We have the same aeroplane (your practice building), split into economy/ business/ first class (different treatment rooms based on different levels of hospitality). It’s still the same pilot (you are still the owner of your practice).
So what do airlines do to reinforce the feeling of luxury and define each class sector?
With economy class you are waiting to be checked in a long queue. This could be your NHS waiting room.
In business and first class you are treated with great luxury and hospitality from the moment you arrive at the airport. A chauffeur driven car will await you and drive you to the airport. This could be something as simple as ordering a taxi for your private patients who of course have to live within a reasonable distance, (entwine the taxi fare into your fees). At the airport there awaits a red carpet
(no tiresome queue) with high class lounges simply for business and first class travellers. For your practice this could be a separate waiting area with a coffee machine, WIFI access…think luxury! A masseur in your practice for before or after treatment perhaps sir?
Now the cabin itself, this is your surgery and chair. The business class and first class seats are bigger, better and more comfortable with a generous amount of leg room. In your practice this could be an extra comfy chair, or adapt your chair with neck cushions and back supports. Perhaps a hot hand towel for after treatment. It should illustrate luxury and comfort and you can carry this through to you treatments also.
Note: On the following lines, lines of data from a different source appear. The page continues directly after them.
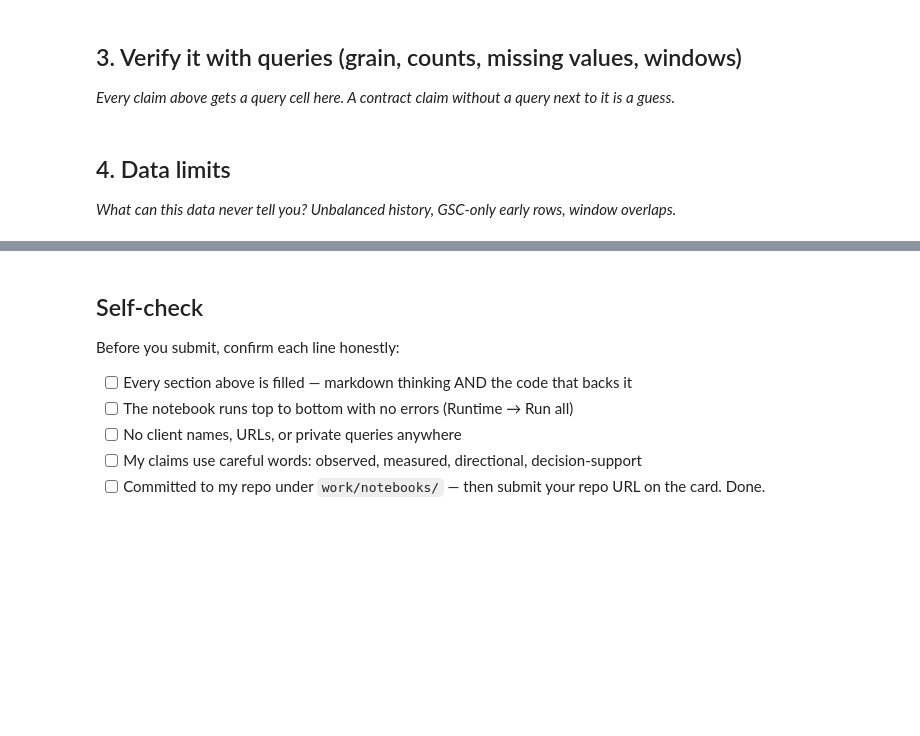
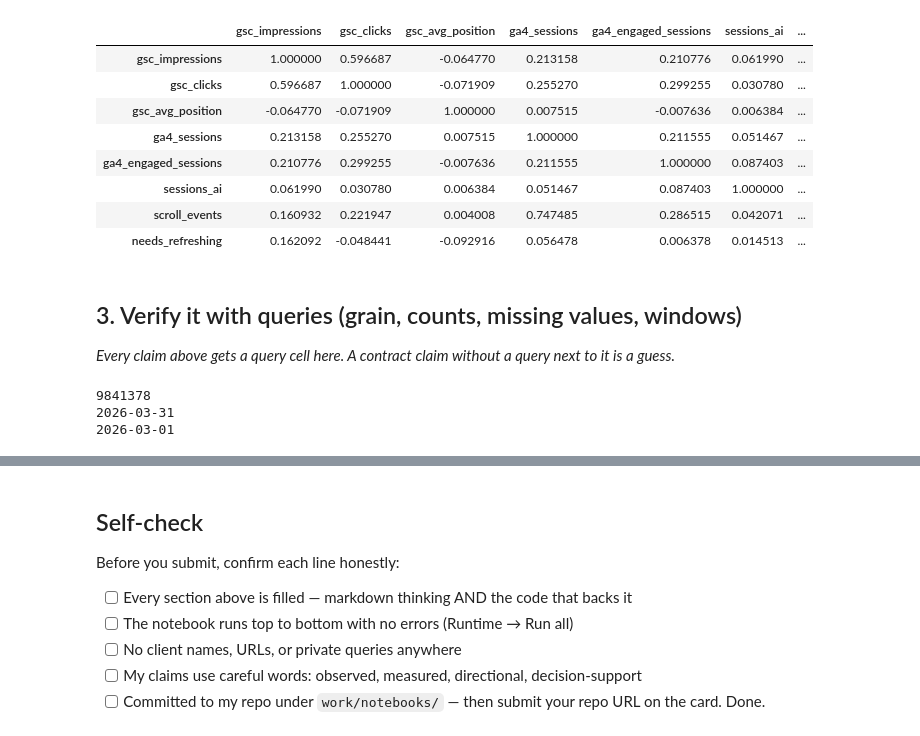
Before and after one commit to estuchis21/ml-internship-week1, a Jupyter notebook: work/notebooks/w03_data_contract.ipynb, the cells around one changed output, grey strips where cells are left out. Cells and saved outputs as stored; diff of their text form; code cells hidden in the pictures; blank space fills up the shorter version.

```diff
--- a/work/notebooks/w03_data_contract.ipynb
+++ b/work/notebooks/w03_data_contract.ipynb
@@ -23,3 +102,66 @@ This skeleton is yours to fill. Work the sections **in order** — each one has
+# %%
+
+# 2. Imputar posición
+df["gsc_avg_position"] = df["gsc_avg_position"].fillna(
+    df["gsc_avg_position"].mean()
+)
+
+
+# 3. Imputar GA4
+ga4_features = [
+    "ga4_sessions",
+    "ga4_engaged_sessions",
+    "sessions_ai",
+    "scroll_events"
+]
+
+df[ga4_features] = df[ga4_features].fillna(0)
+
+
+features = [
+    "gsc_impressions",
+    "gsc_clicks",
+    "gsc_avg_position",
+    "ga4_sessions",
+    "ga4_engaged_sessions",
+    "sessions_ai",
+    "scroll_events"
+]
+
+
+# 5. Dataset de entrada
+X = df[features]
+
+X
+
+df["needs_refreshing"] = (
+    (df["gsc_impressions"] > 10) &
+    (df["gsc_clicks"] == 0)
+).astype(int)
+
+target = df['needs_refreshing']
+
+df_corr = X.copy()
+
+df_corr["needs_refreshing"] = df["needs_refreshing"]
+
+df["needs_refreshing"].value_counts()
+
+correlation = df_corr.corr(
+    numeric_only=True
+)
+
+correlation
+# %% [output]
+|  | gsc_impressions | gsc_clicks | gsc_avg_position | ga4_sessions | ga4_engaged_sessions | sessions_ai | ... |
+| gsc_impressions | 1.000000 | 0.596687 | -0.064770 | 0.213158 | 0.210776 | 0.061990 | ... |
+| gsc_clicks | 0.596687 | 1.000000 | -0.071909 | 0.255270 | 0.299255 | 0.030780 | ... |
+| gsc_avg_position | -0.064770 | -0.071909 | 1.000000 | 0.007515 | -0.007636 | 0.006384 | ... |
+| ga4_sessions | 0.213158 | 0.255270 | 0.007515 | 1.000000 | 0.211555 | 0.051467 | ... |
+| ga4_engaged_sessions | 0.210776 | 0.299255 | -0.007636 | 0.211555 | 1.000000 | 0.087403 | ... |
+| sessions_ai | 0.061990 | 0.030780 | 0.006384 | 0.051467 | 0.087403 | 1.000000 | ... |
+| scroll_events | 0.160932 | 0.221947 | 0.004008 | 0.747485 | 0.286515 | 0.042071 | ... |
+| needs_refreshing | 0.162092 | -0.048441 | -0.092916 | 0.056478 | 0.006378 | 0.014513 | ... |
 # %% [markdown]
 ## 3. Verify it with queries (grain, counts, missing values, windows)
 
@@ -27,7 +169,14 @@ This skeleton is yours to fill. Work the sections **in order** — each one has
 # %%
 # This cell is for CODE (numbers, a query, a check).
 # Write your text answer in the cell ABOVE this one — typing sentences here breaks Run All.
+duplicated = df.duplicated(
+    subset=["report_date", "client_hash_id", "content_hash_id"]
+).sum()
+
+print(df.shape[0])
+print(df['report_date'].max())
+print(df['report_date'].min())
+# %% [output]
+9841378
+2026-03-31
+2026-03-01
-# %% [markdown]
-## 4. Data limits
-
-*What can this data never tell you? Unbalanced history, GSC-only early rows, window overlaps.*
```
Also changed, not shown: parts of 8 cells of this notebook.
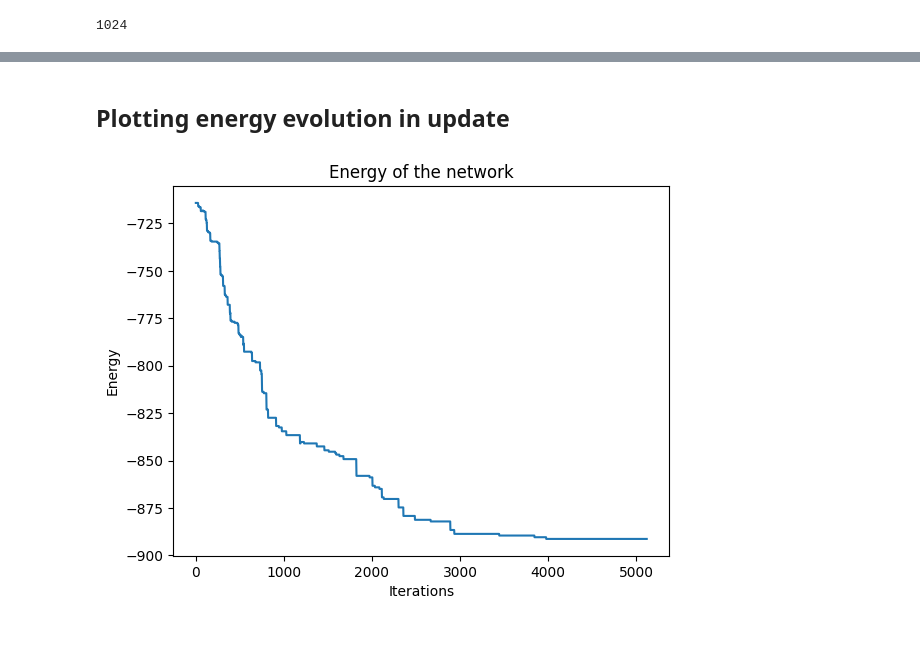
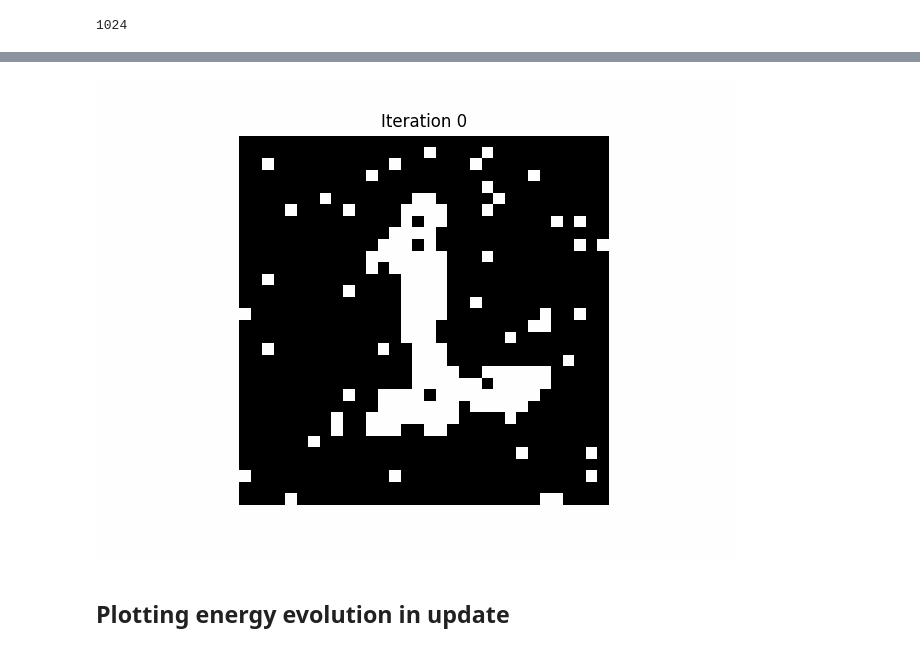
Before and after one commit to U-n-Own/UniversityNotes, a Jupyter notebook: Assignments/ComputationalNeuroscience/SecondAssignment/Hopfield.ipynb, the cells around one changed output, grey strips where cells are left out. Drawn from its saved outputs; the diff is of its cells as text; code cells hidden in the pictures.

```diff
--- a/Assignments/ComputationalNeuroscience/SecondAssignment/Hopfield.ipynb
+++ b/Assignments/ComputationalNeuroscience/SecondAssignment/Hopfield.ipynb
@@ -70,13 +103,16 @@ Text(0.5, 1.0, 'Recovered pattern')
+# %%
+# Show the gif in the notebook
+from IPython.display import Image
+Image('recall30fps.gif')
+# %% [output]
+[figure, added]
 # %% [markdown]
 ## Plotting energy evolution in update
 # %%
-# change energy to be a list from np array
-# plot the energy
-
-plt.plot(np.array(energy).flatten())
-plt.xlabel('Iterations')
-plt.ylabel('Energy')
-plt.title('Energy of the network')
-plt.show()
+def plot_energy(energy):
+    # change energy to be a list from np array
+    # plot the energy
+    plt.plot(np.array(energy).flatten())
+    plt.xlabel('Iterations')
+    plt.ylabel('Energy')
+    plt.title('Energy of the network')
-# %% [output]
-[figure, removed]
```
Also changed, not shown: parts of 8 cells of this notebook, 2 other files.
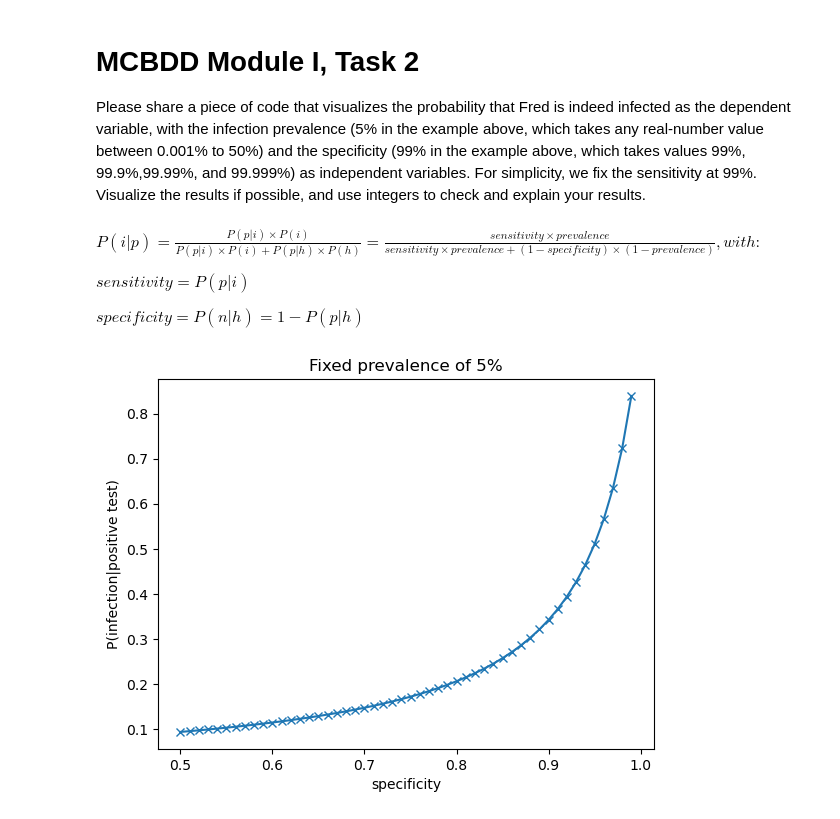
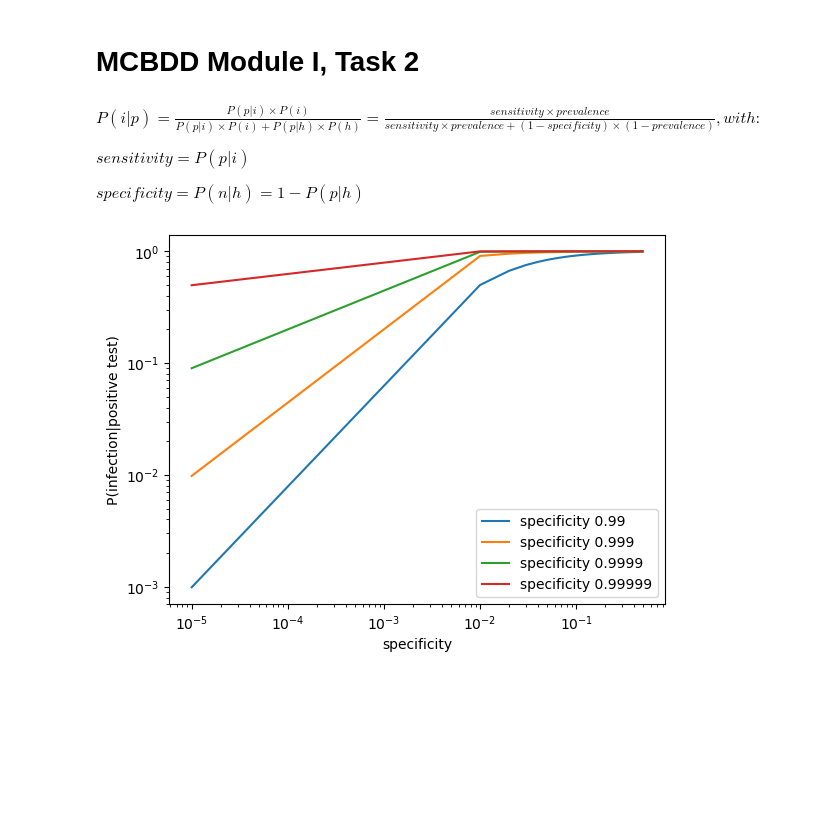
Before and after one commit to aplumin/mcbdd, a Jupyter notebook: module1.ipynb, the cells around one changed output. Drawn from its saved outputs; the diff is of its cells as text; code cells hidden in the pictures; blank space fills up the shorter version.

Commit message:
Fix plot

```diff
--- a/module1.ipynb
+++ b/module1.ipynb
@@ -1,6 +1,5 @@
-# %% [markdown]
-# MCBDD Module I, Task 2
-Please share a piece of code that visualizes the probability that Fred is indeed infected as the dependent variable, with the infection prevalence (5% in the example above, which takes any real-number value between 0.001% to 50%) and the specificity (99% in the example above, which takes values 99%, 99.9%,99.99%, and 99.999%) as independent variables. For simplicity, we fix the sensitivity at 99%. Visualize the results if possible, and use integers to check and explain your results.
+# %% [markdown]
+# MCBDD Module I, Task 2
 # %% [markdown]
 $P(i|p) = \frac{P(p|i) \times P(i)}{P(p|i) \times P(i) + P(p|h) \times P(h)}
 = \frac{sensitivity \times prevalence}{sensitivity \times prevalence + (1 - specificity) \times (1 - prevalence)}, with:$
@@ -14,13 +13,16 @@ def p_infected(prevalence, sensitivity, specificity):
 # %%
 import numpy as np
 import matplotlib.pyplot as plt
 
-# fix prevalence at 5%
-specificity = np.arange(0.5,1,0.01) #np.array([0.99,0.999,0.9999,0.99999])
-plt.plot(specificity, p_infected(0.05, 0.99, specificity),'x-')
-plt.xlabel("specificity")
-plt.ylabel("P(infection|positive test)")
-plt.title("Fixed prevalence of 5%")
+prevalence = np.arange(0.00001,0.5,0.01)
+sensitivity = 0.99
+specificity = [0.99,0.999,0.9999,0.99999]
+
+for s in specificity:
+    plt.loglog(prevalence, p_infected(prevalence, sensitivity, s),label='specificity %s'%s)
+    plt.xlabel('specificity')
+    plt.ylabel('P(infection|positive test)')
+plt.legend()
 plt.show()
 # %% [output]
-[figure, old version]
+[figure, new version]
```
Also changed, not shown: parts of 2 cells of this notebook.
I use the WAND system for comfortable anaesthesia.
Getting the idea now?
If you want to increase your private income and attract a different clientele than you currently have, it is mandatory to offer something that reflects this within your practice.
Dr Tej Mellachervu BcHD MFGDP
Owner at Crigglestone Dental Care with a special interest in customer service, marketing and minimally invasive dentistry.